# [Instructions for the task]
Print back each record unchanged, without pictures.

#####

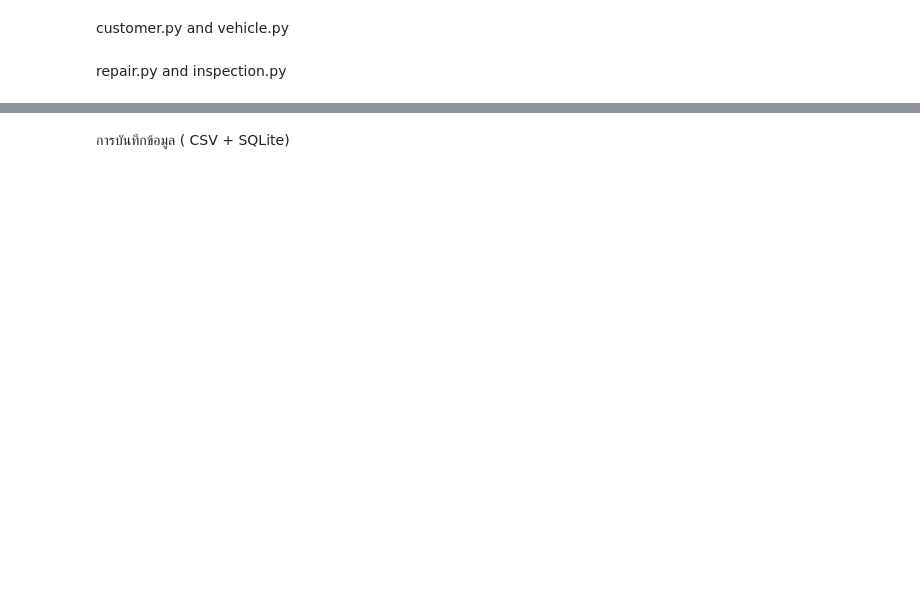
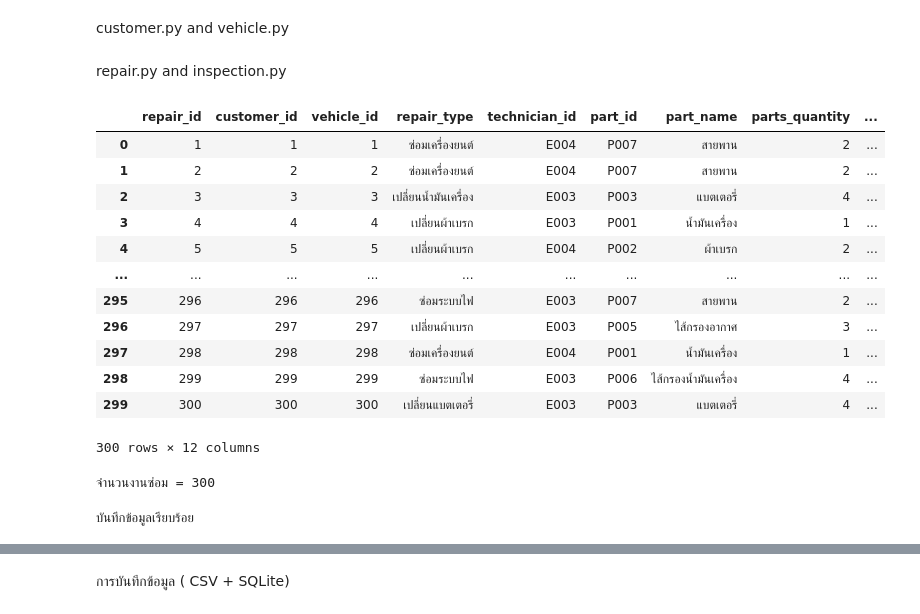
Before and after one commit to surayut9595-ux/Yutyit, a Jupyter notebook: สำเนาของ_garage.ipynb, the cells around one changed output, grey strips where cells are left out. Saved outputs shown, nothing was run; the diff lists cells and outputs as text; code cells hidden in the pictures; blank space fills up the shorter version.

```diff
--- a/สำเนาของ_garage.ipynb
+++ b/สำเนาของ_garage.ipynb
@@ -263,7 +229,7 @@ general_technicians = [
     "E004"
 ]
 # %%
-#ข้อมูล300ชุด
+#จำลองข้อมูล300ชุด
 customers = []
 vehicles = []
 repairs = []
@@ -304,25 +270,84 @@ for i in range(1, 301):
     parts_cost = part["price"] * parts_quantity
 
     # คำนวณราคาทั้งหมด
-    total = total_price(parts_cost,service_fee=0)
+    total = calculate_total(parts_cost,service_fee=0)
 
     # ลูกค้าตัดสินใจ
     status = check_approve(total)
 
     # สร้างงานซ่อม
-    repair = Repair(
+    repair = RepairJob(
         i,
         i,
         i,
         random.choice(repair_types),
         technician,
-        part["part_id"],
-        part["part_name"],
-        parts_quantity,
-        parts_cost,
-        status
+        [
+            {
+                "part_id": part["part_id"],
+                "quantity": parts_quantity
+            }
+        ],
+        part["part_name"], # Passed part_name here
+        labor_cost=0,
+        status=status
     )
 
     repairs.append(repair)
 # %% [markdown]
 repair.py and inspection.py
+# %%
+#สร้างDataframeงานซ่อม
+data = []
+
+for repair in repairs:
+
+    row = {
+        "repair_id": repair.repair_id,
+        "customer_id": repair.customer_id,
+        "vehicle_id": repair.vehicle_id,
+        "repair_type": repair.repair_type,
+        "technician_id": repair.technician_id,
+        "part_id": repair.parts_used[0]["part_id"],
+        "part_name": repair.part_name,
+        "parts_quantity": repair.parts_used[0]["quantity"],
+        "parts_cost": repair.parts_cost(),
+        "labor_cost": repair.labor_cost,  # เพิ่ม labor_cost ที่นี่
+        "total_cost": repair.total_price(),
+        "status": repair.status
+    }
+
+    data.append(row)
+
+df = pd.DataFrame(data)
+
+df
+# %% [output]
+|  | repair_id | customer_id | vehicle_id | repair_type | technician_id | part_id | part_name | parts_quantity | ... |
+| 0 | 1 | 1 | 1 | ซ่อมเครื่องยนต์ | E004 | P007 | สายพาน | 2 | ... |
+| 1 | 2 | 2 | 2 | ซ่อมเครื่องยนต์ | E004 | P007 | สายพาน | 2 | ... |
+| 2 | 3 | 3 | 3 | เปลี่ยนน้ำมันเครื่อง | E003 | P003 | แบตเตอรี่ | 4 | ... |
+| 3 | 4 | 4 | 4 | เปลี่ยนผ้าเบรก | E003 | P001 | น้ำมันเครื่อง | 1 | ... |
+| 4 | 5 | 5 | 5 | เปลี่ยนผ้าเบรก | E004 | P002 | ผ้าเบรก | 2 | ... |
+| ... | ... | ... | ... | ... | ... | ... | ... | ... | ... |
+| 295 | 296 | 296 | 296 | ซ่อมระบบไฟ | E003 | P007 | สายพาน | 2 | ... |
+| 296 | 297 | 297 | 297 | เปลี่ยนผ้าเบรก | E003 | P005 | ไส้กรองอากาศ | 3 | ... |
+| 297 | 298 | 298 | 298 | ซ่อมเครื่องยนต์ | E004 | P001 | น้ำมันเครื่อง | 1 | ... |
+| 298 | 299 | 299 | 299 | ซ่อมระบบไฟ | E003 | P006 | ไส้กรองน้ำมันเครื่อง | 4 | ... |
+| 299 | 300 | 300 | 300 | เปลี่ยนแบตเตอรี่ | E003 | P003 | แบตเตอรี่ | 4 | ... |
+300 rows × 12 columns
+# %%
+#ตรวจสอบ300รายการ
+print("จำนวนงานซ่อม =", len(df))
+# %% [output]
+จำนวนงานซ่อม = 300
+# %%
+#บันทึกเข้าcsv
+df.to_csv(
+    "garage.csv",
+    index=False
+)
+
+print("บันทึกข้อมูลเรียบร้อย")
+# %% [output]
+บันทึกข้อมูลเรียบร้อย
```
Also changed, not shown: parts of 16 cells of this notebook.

#####

# [Answer to this task]
Before and after one commit to surayut9595-ux/Yutyit, a Jupyter notebook: สำเนาของ_garage.ipynb, the cells around one changed output, grey strips where cells are left out. Saved outputs shown, nothing was run; the diff lists cells and outputs as text; code cells hidden in the pictures; blank space fills up the shorter version.

```diff
--- a/สำเนาของ_garage.ipynb
+++ b/สำเนาของ_garage.ipynb
@@ -263,7 +229,7 @@ general_technicians = [
     "E004"
 ]
 # %%
-#ข้อมูล300ชุด
+#จำลองข้อมูล300ชุด
 customers = []
 vehicles = []
 repairs = []
@@ -304,25 +270,84 @@ for i in range(1, 301):
     parts_cost = part["price"] * parts_quantity
 
     # คำนวณราคาทั้งหมด
-    total = total_price(parts_cost,service_fee=0)
+    total = calculate_total(parts_cost,service_fee=0)
 
     # ลูกค้าตัดสินใจ
     status = check_approve(total)
 
     # สร้างงานซ่อม
-    repair = Repair(
+    repair = RepairJob(
         i,
         i,
         i,
         random.choice(repair_types),
         technician,
-        part["part_id"],
-        part["part_name"],
-        parts_quantity,
-        parts_cost,
-        status
+        [
+            {
+                "part_id": part["part_id"],
+                "quantity": parts_quantity
+            }
+        ],
+        part["part_name"], # Passed part_name here
+        labor_cost=0,
+        status=status
     )
 
     repairs.append(repair)
 # %% [markdown]
 repair.py and inspection.py
+# %%
+#สร้างDataframeงานซ่อม
+data = []
+
+for repair in repairs:
+
+    row = {
+        "repair_id": repair.repair_id,
+        "customer_id": repair.customer_id,
+        "vehicle_id": repair.vehicle_id,
+        "repair_type": repair.repair_type,
+        "technician_id": repair.technician_id,
+        "part_id": repair.parts_used[0]["part_id"],
+        "part_name": repair.part_name,
+        "parts_quantity": repair.parts_used[0]["quantity"],
+        "parts_cost": repair.parts_cost(),
+        "labor_cost": repair.labor_cost,  # เพิ่ม labor_cost ที่นี่
+        "total_cost": repair.total_price(),
+        "status": repair.status
+    }
+
+    data.append(row)
+
+df = pd.DataFrame(data)
+
+df
+# %% [output]
+|  | repair_id | customer_id | vehicle_id | repair_type | technician_id | part_id | part_name | parts_quantity | ... |
+| 0 | 1 | 1 | 1 | ซ่อมเครื่องยนต์ | E004 | P007 | สายพาน | 2 | ... |
+| 1 | 2 | 2 | 2 | ซ่อมเครื่องยนต์ | E004 | P007 | สายพาน | 2 | ... |
+| 2 | 3 | 3 | 3 | เปลี่ยนน้ำมันเครื่อง | E003 | P003 | แบตเตอรี่ | 4 | ... |
+| 3 | 4 | 4 | 4 | เปลี่ยนผ้าเบรก | E003 | P001 | น้ำมันเครื่อง | 1 | ... |
+| 4 | 5 | 5 | 5 | เปลี่ยนผ้าเบรก | E004 | P002 | ผ้าเบรก | 2 | ... |
+| ... | ... | ... | ... | ... | ... | ... | ... | ... | ... |
+| 295 | 296 | 296 | 296 | ซ่อมระบบไฟ | E003 | P007 | สายพาน | 2 | ... |
+| 296 | 297 | 297 | 297 | เปลี่ยนผ้าเบรก | E003 | P005 | ไส้กรองอากาศ | 3 | ... |
+| 297 | 298 | 298 | 298 | ซ่อมเครื่องยนต์ | E004 | P001 | น้ำมันเครื่อง | 1 | ... |
+| 298 | 299 | 299 | 299 | ซ่อมระบบไฟ | E003 | P006 | ไส้กรองน้ำมันเครื่อง | 4 | ... |
+| 299 | 300 | 300 | 300 | เปลี่ยนแบตเตอรี่ | E003 | P003 | แบตเตอรี่ | 4 | ... |
+300 rows × 12 columns
+# %%
+#ตรวจสอบ300รายการ
+print("จำนวนงานซ่อม =", len(df))
+# %% [output]
+จำนวนงานซ่อม = 300
+# %%
+#บันทึกเข้าcsv
+df.to_csv(
+    "garage.csv",
+    index=False
+)
+
+print("บันทึกข้อมูลเรียบร้อย")
+# %% [output]
+บันทึกข้อมูลเรียบร้อย
```
Also changed, not shown: parts of 16 cells of this notebook.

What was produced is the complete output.